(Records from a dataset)
┏━━
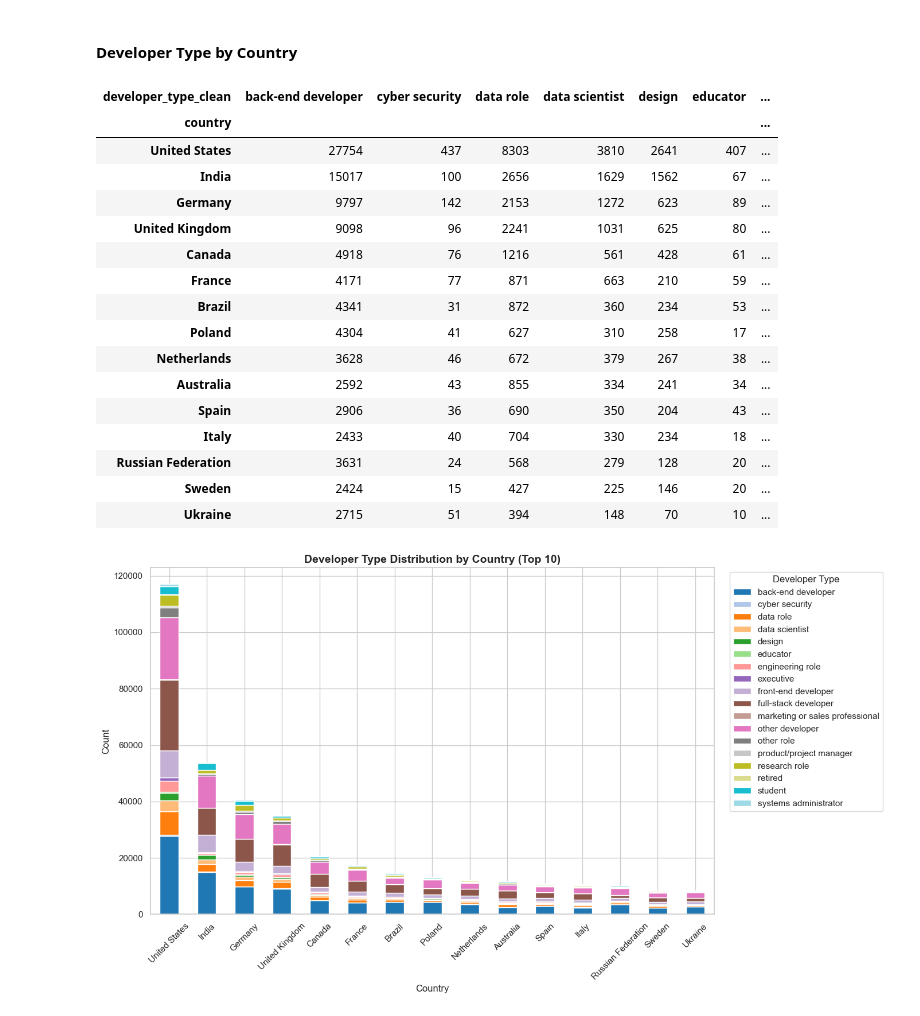
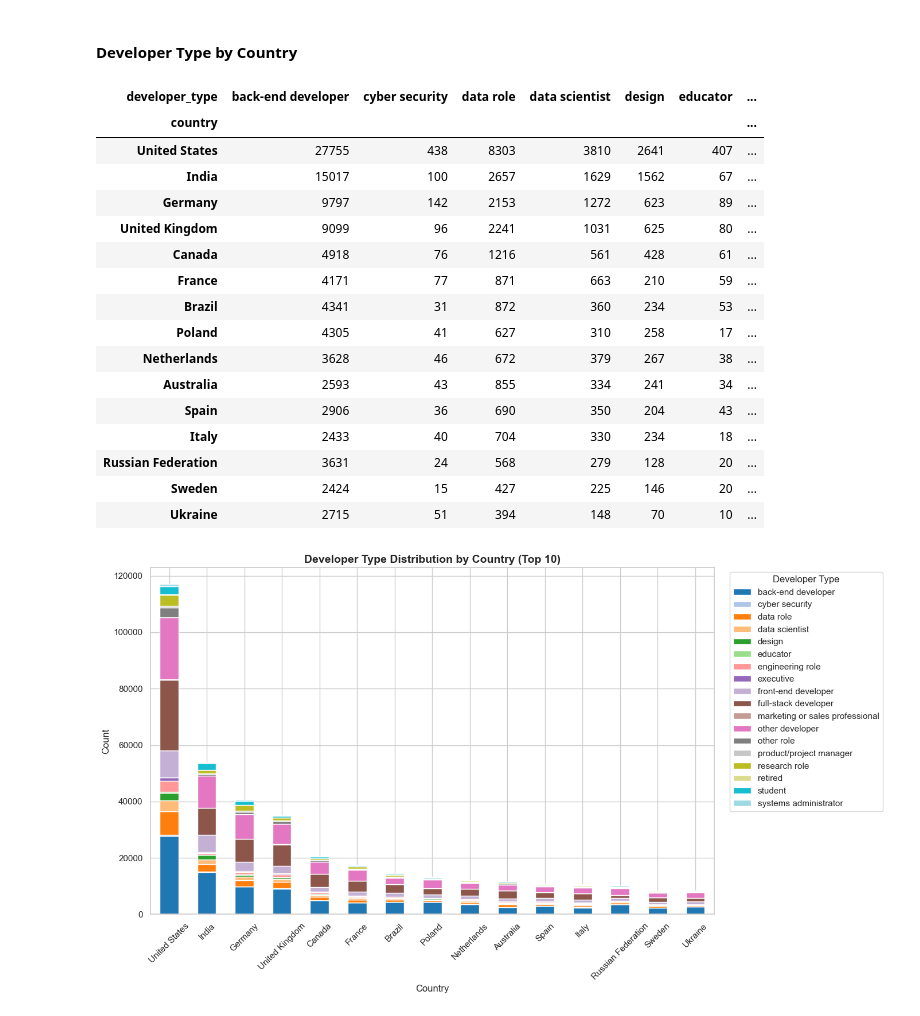
Before and after one commit to chloepar/Stack_Overflow_Survey_Exploration_DSBA6211, a Jupyter notebook: 6211_Final_Project - Data Analysis.ipynb, the cells around one changed output. Drawn from its saved outputs; the diff is of its cells as text; code cells hidden in the pictures.

```diff
--- a/6211_Final_Project - Data Analysis.ipynb
+++ b/6211_Final_Project - Data Analysis.ipynb
@@ -327,34 +328,34 @@ import matplotlib.pyplot as plt
 import seaborn as sns
 # %%
 # Create developer type by country matrix for top countries
-cols = ['country', 'developer_type_clean']
+cols = ['country', 'developer_type']
 df_country_dev = combined_consolidated_df[cols].dropna()
 
 top_countries = df_country_dev['country'].value_counts().head(15).index
 
 # Use same top 10 countries for consistency
 df_country_dev_top = df_country_dev[df_country_dev['country'].isin(top_countries)]
 
 # Create crosstab
-country_dev_matrix = pd.crosstab(df_country_dev_top['country'], df_country_dev_top['developer_type_clean'])
+country_dev_matrix = pd.crosstab(df_country_dev_top['country'], df_country_dev_top['developer_type'])
 
 # Sort by total count (descending)
 country_dev_matrix = country_dev_matrix.loc[country_dev_matrix.sum(axis=1).sort_values(ascending=False).index]
 
 display(country_dev_matrix)
 # %% [output]
-| developer_type_clean | back-end developer | cyber security | data role | data scientist | design | educator | ... |
+| developer_type | back-end developer | cyber security | data role | data scientist | design | educator | ... |
 | country |  |  |  |  |  |  | ... |
-| United States | 27754 | 437 | 8303 | 3810 | 2641 | 407 | ... |
-| India | 15017 | 100 | 2656 | 1629 | 1562 | 67 | ... |
+| United States | 27755 | 438 | 8303 | 3810 | 2641 | 407 | ... |
+| India | 15017 | 100 | 2657 | 1629 | 1562 | 67 | ... |
 | Germany | 9797 | 142 | 2153 | 1272 | 623 | 89 | ... |
-| United Kingdom | 9098 | 96 | 2241 | 1031 | 625 | 80 | ... |
+| United Kingdom | 9099 | 96 | 2241 | 1031 | 625 | 80 | ... |
 | Canada | 4918 | 76 | 1216 | 561 | 428 | 61 | ... |
 | France | 4171 | 77 | 871 | 663 | 210 | 59 | ... |
 | Brazil | 4341 | 31 | 872 | 360 | 234 | 53 | ... |
-| Poland | 4304 | 41 | 627 | 310 | 258 | 17 | ... |
+| Poland | 4305 | 41 | 627 | 310 | 258 | 17 | ... |
 | Netherlands | 3628 | 46 | 672 | 379 | 267 | 38 | ... |
-| Australia | 2592 | 43 | 855 | 334 | 241 | 34 | ... |
+| Australia | 2593 | 43 | 855 | 334 | 241 | 34 | ... |
 | Spain | 2906 | 36 | 690 | 350 | 204 | 43 | ... |
 | Italy | 2433 | 40 | 704 | 330 | 234 | 18 | ... |
 | Russian Federation | 3631 | 24 | 568 | 279 | 128 | 20 | ... |
```
Also changed, not shown: parts of 11 cells of this notebook, 1 other file.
┗━━
_Try it_: Reproduce the lines above exactly, please, but not the pictures in them.

_Answer box_:
Before and after one commit to chloepar/Stack_Overflow_Survey_Exploration_DSBA6211, a Jupyter notebook: 6211_Final_Project - Data Analysis.ipynb, the cells around one changed output. Drawn from its saved outputs; the diff is of its cells as text; code cells hidden in the pictures.

```diff
--- a/6211_Final_Project - Data Analysis.ipynb
+++ b/6211_Final_Project - Data Analysis.ipynb
@@ -327,34 +328,34 @@ import matplotlib.pyplot as plt
 import seaborn as sns
 # %%
 # Create developer type by country matrix for top countries
-cols = ['country', 'developer_type_clean']
+cols = ['country', 'developer_type']
 df_country_dev = combined_consolidated_df[cols].dropna()
 
 top_countries = df_country_dev['country'].value_counts().head(15).index
 
 # Use same top 10 countries for consistency
 df_country_dev_top = df_country_dev[df_country_dev['country'].isin(top_countries)]
 
 # Create crosstab
-country_dev_matrix = pd.crosstab(df_country_dev_top['country'], df_country_dev_top['developer_type_clean'])
+country_dev_matrix = pd.crosstab(df_country_dev_top['country'], df_country_dev_top['developer_type'])
 
 # Sort by total count (descending)
 country_dev_matrix = country_dev_matrix.loc[country_dev_matrix.sum(axis=1).sort_values(ascending=False).index]
 
 display(country_dev_matrix)
 # %% [output]
-| developer_type_clean | back-end developer | cyber security | data role | data scientist | design | educator | ... |
+| developer_type | back-end developer | cyber security | data role | data scientist | design | educator | ... |
 | country |  |  |  |  |  |  | ... |
-| United States | 27754 | 437 | 8303 | 3810 | 2641 | 407 | ... |
-| India | 15017 | 100 | 2656 | 1629 | 1562 | 67 | ... |
+| United States | 27755 | 438 | 8303 | 3810 | 2641 | 407 | ... |
+| India | 15017 | 100 | 2657 | 1629 | 1562 | 67 | ... |
 | Germany | 9797 | 142 | 2153 | 1272 | 623 | 89 | ... |
-| United Kingdom | 9098 | 96 | 2241 | 1031 | 625 | 80 | ... |
+| United Kingdom | 9099 | 96 | 2241 | 1031 | 625 | 80 | ... |
 | Canada | 4918 | 76 | 1216 | 561 | 428 | 61 | ... |
 | France | 4171 | 77 | 871 | 663 | 210 | 59 | ... |
 | Brazil | 4341 | 31 | 872 | 360 | 234 | 53 | ... |
-| Poland | 4304 | 41 | 627 | 310 | 258 | 17 | ... |
+| Poland | 4305 | 41 | 627 | 310 | 258 | 17 | ... |
 | Netherlands | 3628 | 46 | 672 | 379 | 267 | 38 | ... |
-| Australia | 2592 | 43 | 855 | 334 | 241 | 34 | ... |
+| Australia | 2593 | 43 | 855 | 334 | 241 | 34 | ... |
 | Spain | 2906 | 36 | 690 | 350 | 204 | 43 | ... |
 | Italy | 2433 | 40 | 704 | 330 | 234 | 18 | ... |
 | Russian Federation | 3631 | 24 | 568 | 279 | 128 | 20 | ... |
```
Also changed, not shown: parts of 11 cells of this notebook, 1 other file.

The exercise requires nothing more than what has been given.